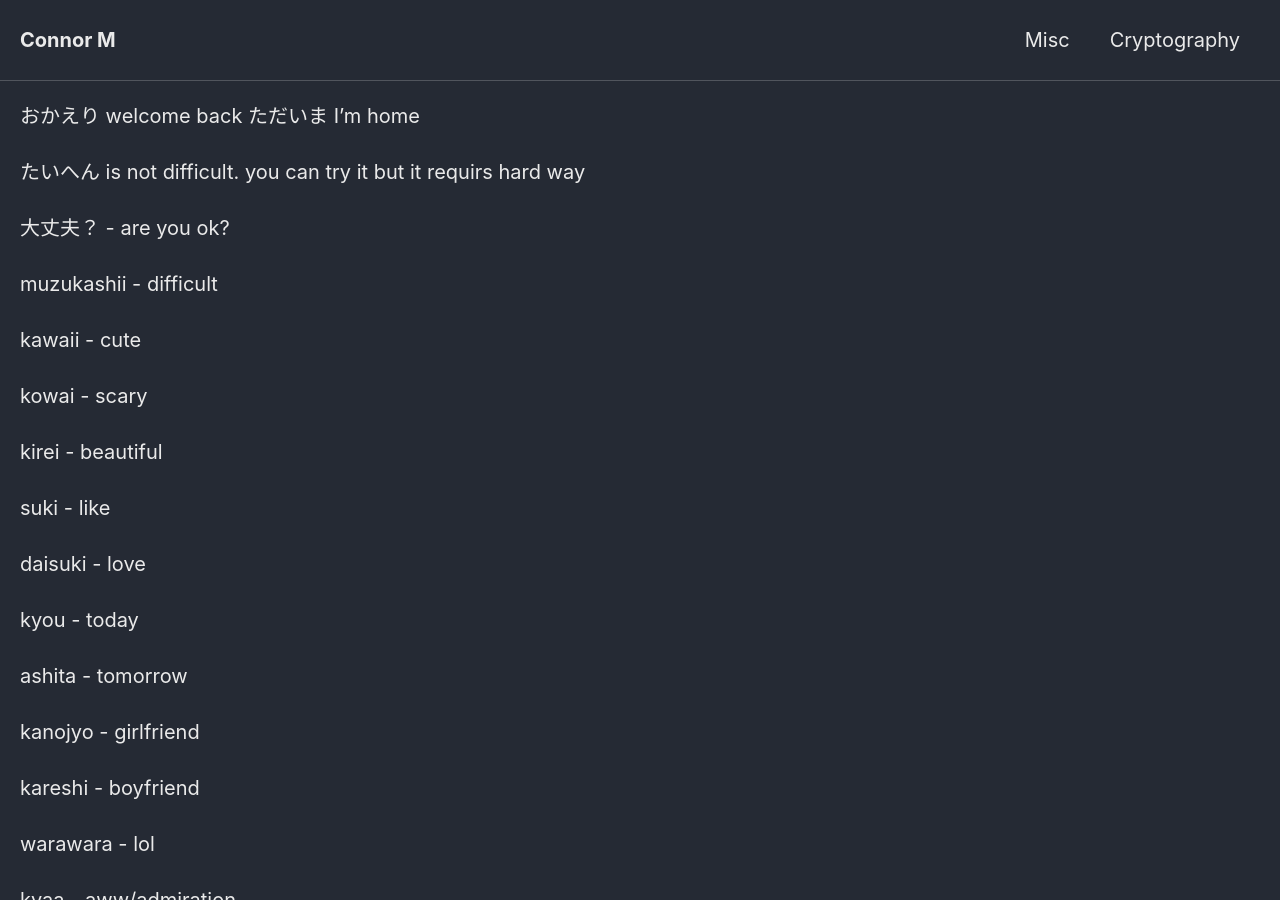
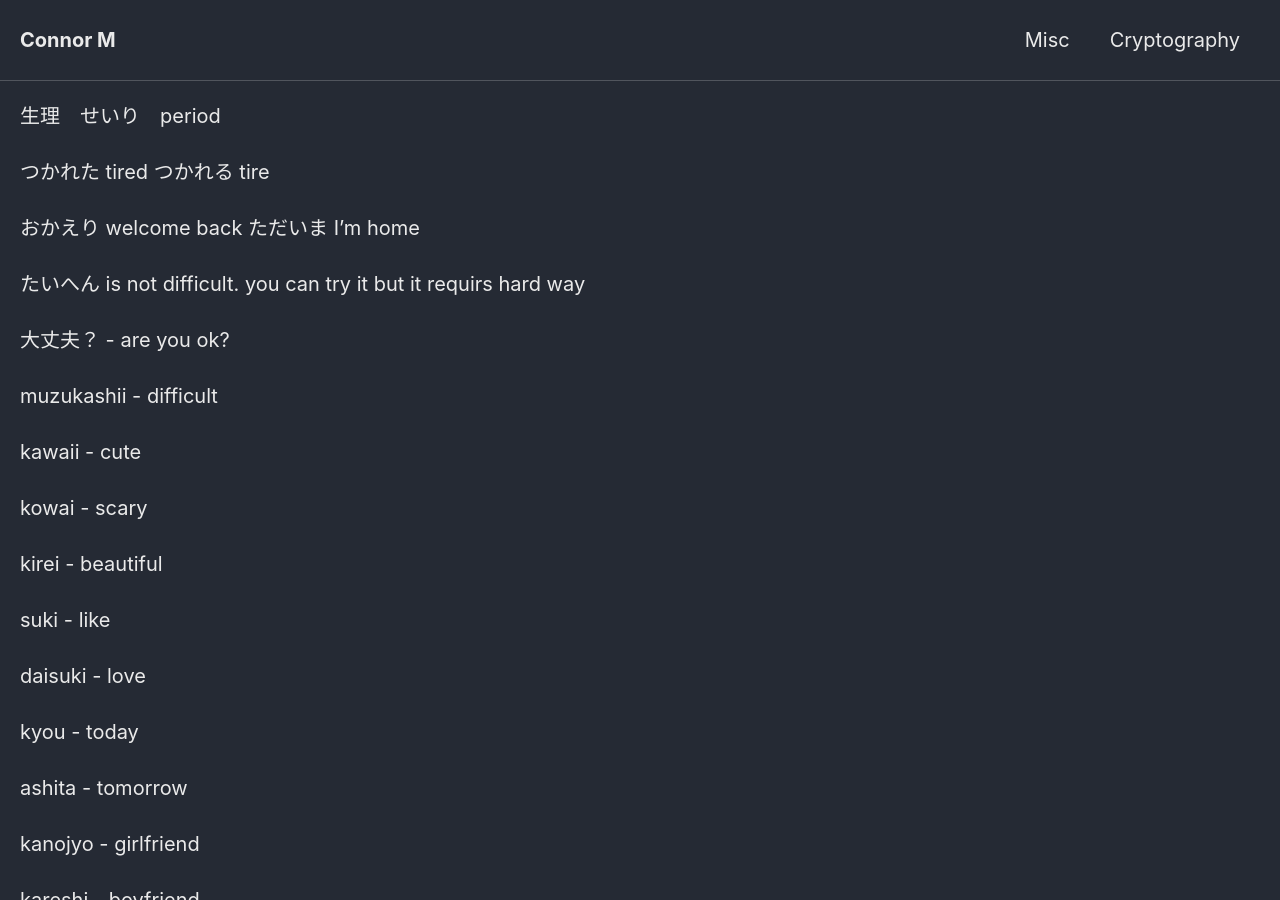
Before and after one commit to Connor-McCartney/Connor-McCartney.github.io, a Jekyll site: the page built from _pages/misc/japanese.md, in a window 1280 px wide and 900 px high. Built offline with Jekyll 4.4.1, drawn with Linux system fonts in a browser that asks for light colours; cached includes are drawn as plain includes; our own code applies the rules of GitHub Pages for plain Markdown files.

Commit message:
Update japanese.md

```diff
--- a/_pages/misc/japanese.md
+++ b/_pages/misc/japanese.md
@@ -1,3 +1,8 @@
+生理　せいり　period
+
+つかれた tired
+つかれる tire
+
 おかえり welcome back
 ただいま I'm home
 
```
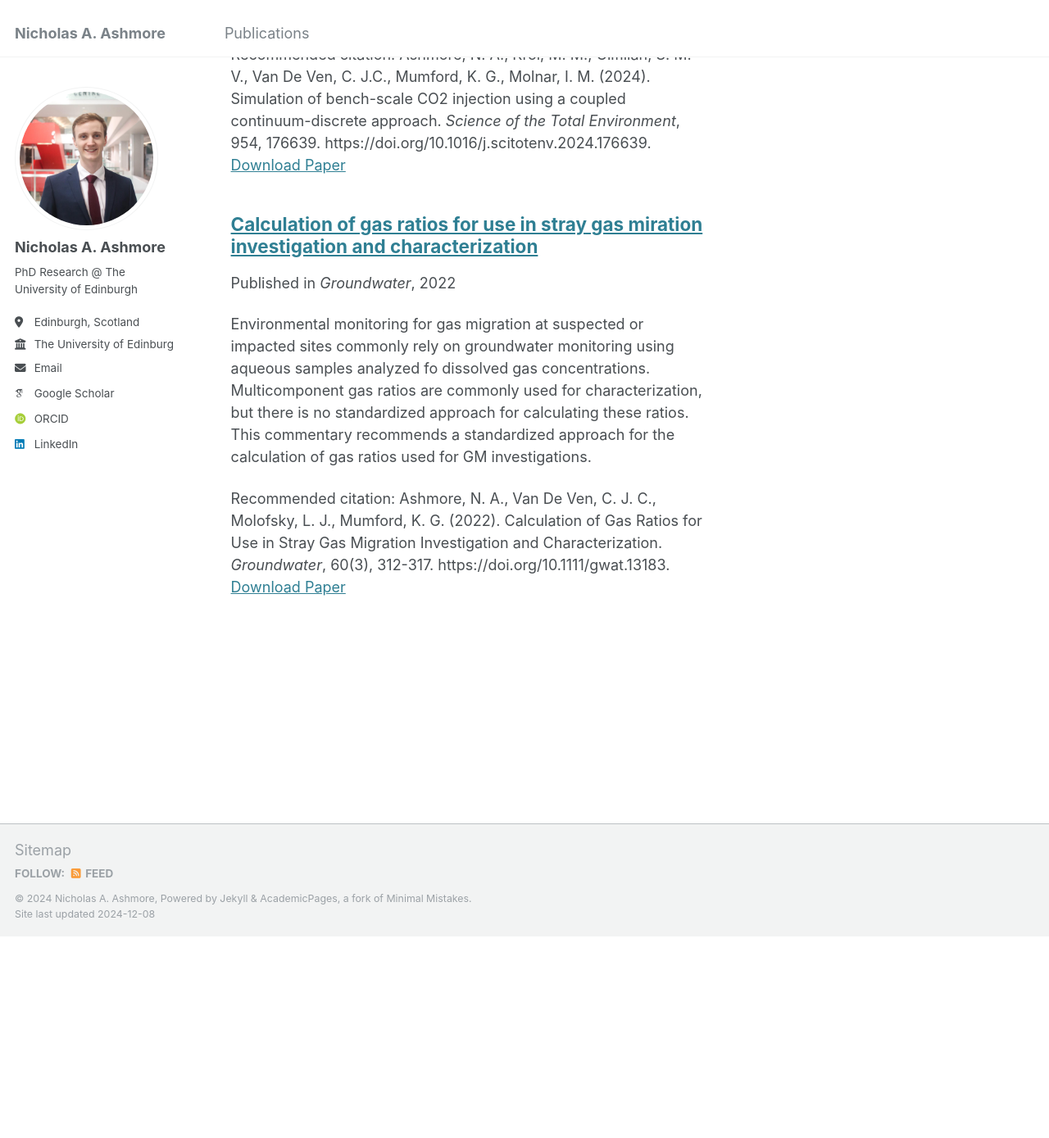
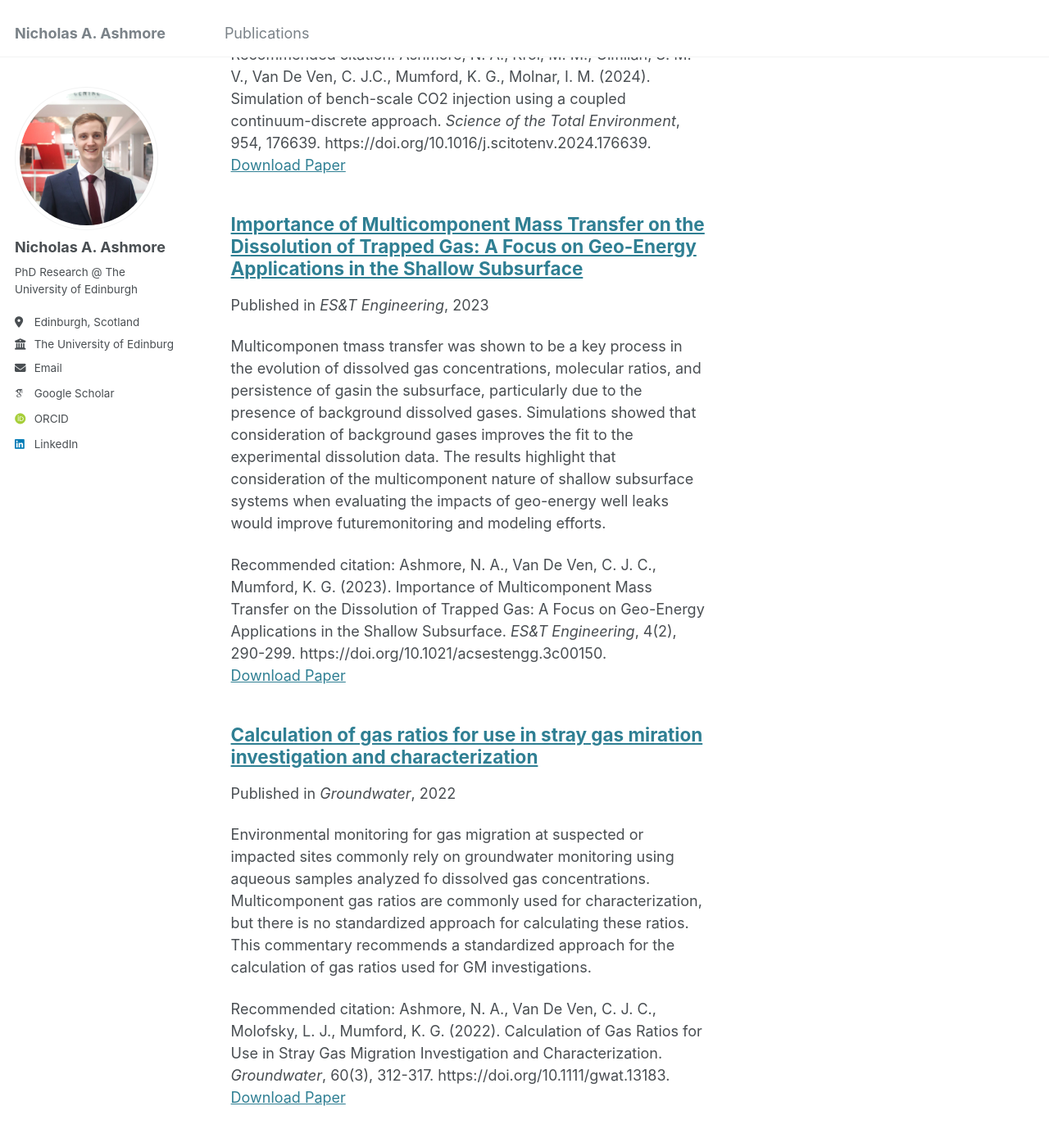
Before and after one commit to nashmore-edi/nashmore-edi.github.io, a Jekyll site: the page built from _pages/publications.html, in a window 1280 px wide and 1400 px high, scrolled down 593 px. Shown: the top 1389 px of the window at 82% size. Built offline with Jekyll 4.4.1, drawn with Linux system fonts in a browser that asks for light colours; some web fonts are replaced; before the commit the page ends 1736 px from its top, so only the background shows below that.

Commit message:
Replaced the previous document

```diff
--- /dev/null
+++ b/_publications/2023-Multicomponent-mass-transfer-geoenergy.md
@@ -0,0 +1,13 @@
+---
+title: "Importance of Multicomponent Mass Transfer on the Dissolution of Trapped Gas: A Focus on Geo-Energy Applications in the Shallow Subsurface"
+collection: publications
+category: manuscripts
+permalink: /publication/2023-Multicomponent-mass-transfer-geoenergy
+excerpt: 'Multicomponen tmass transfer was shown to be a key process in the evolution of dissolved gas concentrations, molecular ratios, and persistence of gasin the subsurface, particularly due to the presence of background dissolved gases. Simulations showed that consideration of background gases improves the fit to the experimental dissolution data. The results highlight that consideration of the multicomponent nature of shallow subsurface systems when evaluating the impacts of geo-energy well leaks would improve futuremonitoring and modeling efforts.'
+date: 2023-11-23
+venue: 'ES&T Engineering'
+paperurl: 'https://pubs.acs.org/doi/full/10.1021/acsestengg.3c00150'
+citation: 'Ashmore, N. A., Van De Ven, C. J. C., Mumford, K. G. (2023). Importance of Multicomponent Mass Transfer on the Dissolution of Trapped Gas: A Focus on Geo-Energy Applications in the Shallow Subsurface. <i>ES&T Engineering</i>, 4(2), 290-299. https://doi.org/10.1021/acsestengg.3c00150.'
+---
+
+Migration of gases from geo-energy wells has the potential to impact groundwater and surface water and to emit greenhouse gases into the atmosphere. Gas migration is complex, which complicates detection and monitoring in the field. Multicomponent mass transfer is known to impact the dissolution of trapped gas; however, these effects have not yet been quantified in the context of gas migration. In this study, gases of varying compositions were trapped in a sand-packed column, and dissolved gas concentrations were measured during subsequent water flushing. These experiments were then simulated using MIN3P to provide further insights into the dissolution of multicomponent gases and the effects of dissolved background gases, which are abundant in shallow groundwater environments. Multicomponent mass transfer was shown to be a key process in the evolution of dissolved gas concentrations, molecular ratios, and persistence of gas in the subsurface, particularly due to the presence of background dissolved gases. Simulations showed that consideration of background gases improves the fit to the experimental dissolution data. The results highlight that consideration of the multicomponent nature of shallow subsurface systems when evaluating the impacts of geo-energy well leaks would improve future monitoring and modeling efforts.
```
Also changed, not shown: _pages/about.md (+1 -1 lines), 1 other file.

========================

*WORK TO BE COMPLETED*
For each record, return its text exactly and leave any picture out.

*WORKED SOLUTION*
Before and after one commit to Connor-McCartney/Connor-McCartney.github.io, a Jekyll site: the page built from _pages/misc/japanese.md, in a window 1280 px wide and 900 px high. Built offline with Jekyll 4.4.1, drawn with Linux system fonts in a browser that asks for light colours; cached includes are drawn as plain includes; our own code applies the rules of GitHub Pages for plain Markdown files.

Commit message:
Update japanese.md

```diff
--- a/_pages/misc/japanese.md
+++ b/_pages/misc/japanese.md
@@ -1,3 +1,8 @@
+生理　せいり　period
+
+つかれた tired
+つかれる tire
+
 おかえり welcome back
 ただいま I'm home
 
```
Before and after one commit to nashmore-edi/nashmore-edi.github.io, a Jekyll site: the page built from _pages/publications.html, in a window 1280 px wide and 1400 px high, scrolled down 593 px. Shown: the top 1389 px of the window at 82% size. Built offline with Jekyll 4.4.1, drawn with Linux system fonts in a browser that asks for light colours; some web fonts are replaced; before the commit the page ends 1736 px from its top, so only the background shows below that.

Commit message:
Replaced the previous document

```diff
--- /dev/null
+++ b/_publications/2023-Multicomponent-mass-transfer-geoenergy.md
@@ -0,0 +1,13 @@
+---
+title: "Importance of Multicomponent Mass Transfer on the Dissolution of Trapped Gas: A Focus on Geo-Energy Applications in the Shallow Subsurface"
+collection: publications
+category: manuscripts
+permalink: /publication/2023-Multicomponent-mass-transfer-geoenergy
+excerpt: 'Multicomponen tmass transfer was shown to be a key process in the evolution of dissolved gas concentrations, molecular ratios, and persistence of gasin the subsurface, particularly due to the presence of background dissolved gases. Simulations showed that consideration of background gases improves the fit to the experimental dissolution data. The results highlight that consideration of the multicomponent nature of shallow subsurface systems when evaluating the impacts of geo-energy well leaks would improve futuremonitoring and modeling efforts.'
+date: 2023-11-23
+venue: 'ES&T Engineering'
+paperurl: 'https://pubs.acs.org/doi/full/10.1021/acsestengg.3c00150'
+citation: 'Ashmore, N. A., Van De Ven, C. J. C., Mumford, K. G. (2023). Importance of Multicomponent Mass Transfer on the Dissolution of Trapped Gas: A Focus on Geo-Energy Applications in the Shallow Subsurface. <i>ES&T Engineering</i>, 4(2), 290-299. https://doi.org/10.1021/acsestengg.3c00150.'
+---
+
+Migration of gases from geo-energy wells has the potential to impact groundwater and surface water and to emit greenhouse gases into the atmosphere. Gas migration is complex, which complicates detection and monitoring in the field. Multicomponent mass transfer is known to impact the dissolution of trapped gas; however, these effects have not yet been quantified in the context of gas migration. In this study, gases of varying compositions were trapped in a sand-packed column, and dissolved gas concentrations were measured during subsequent water flushing. These experiments were then simulated using MIN3P to provide further insights into the dissolution of multicomponent gases and the effects of dissolved background gases, which are abundant in shallow groundwater environments. Multicomponent mass transfer was shown to be a key process in the evolution of dissolved gas concentrations, molecular ratios, and persistence of gas in the subsurface, particularly due to the presence of background dissolved gases. Simulations showed that consideration of background gases improves the fit to the experimental dissolution data. The results highlight that consideration of the multicomponent nature of shallow subsurface systems when evaluating the impacts of geo-energy well leaks would improve future monitoring and modeling efforts.
```
Also changed, not shown: _pages/about.md (+1 -1 lines), 1 other file.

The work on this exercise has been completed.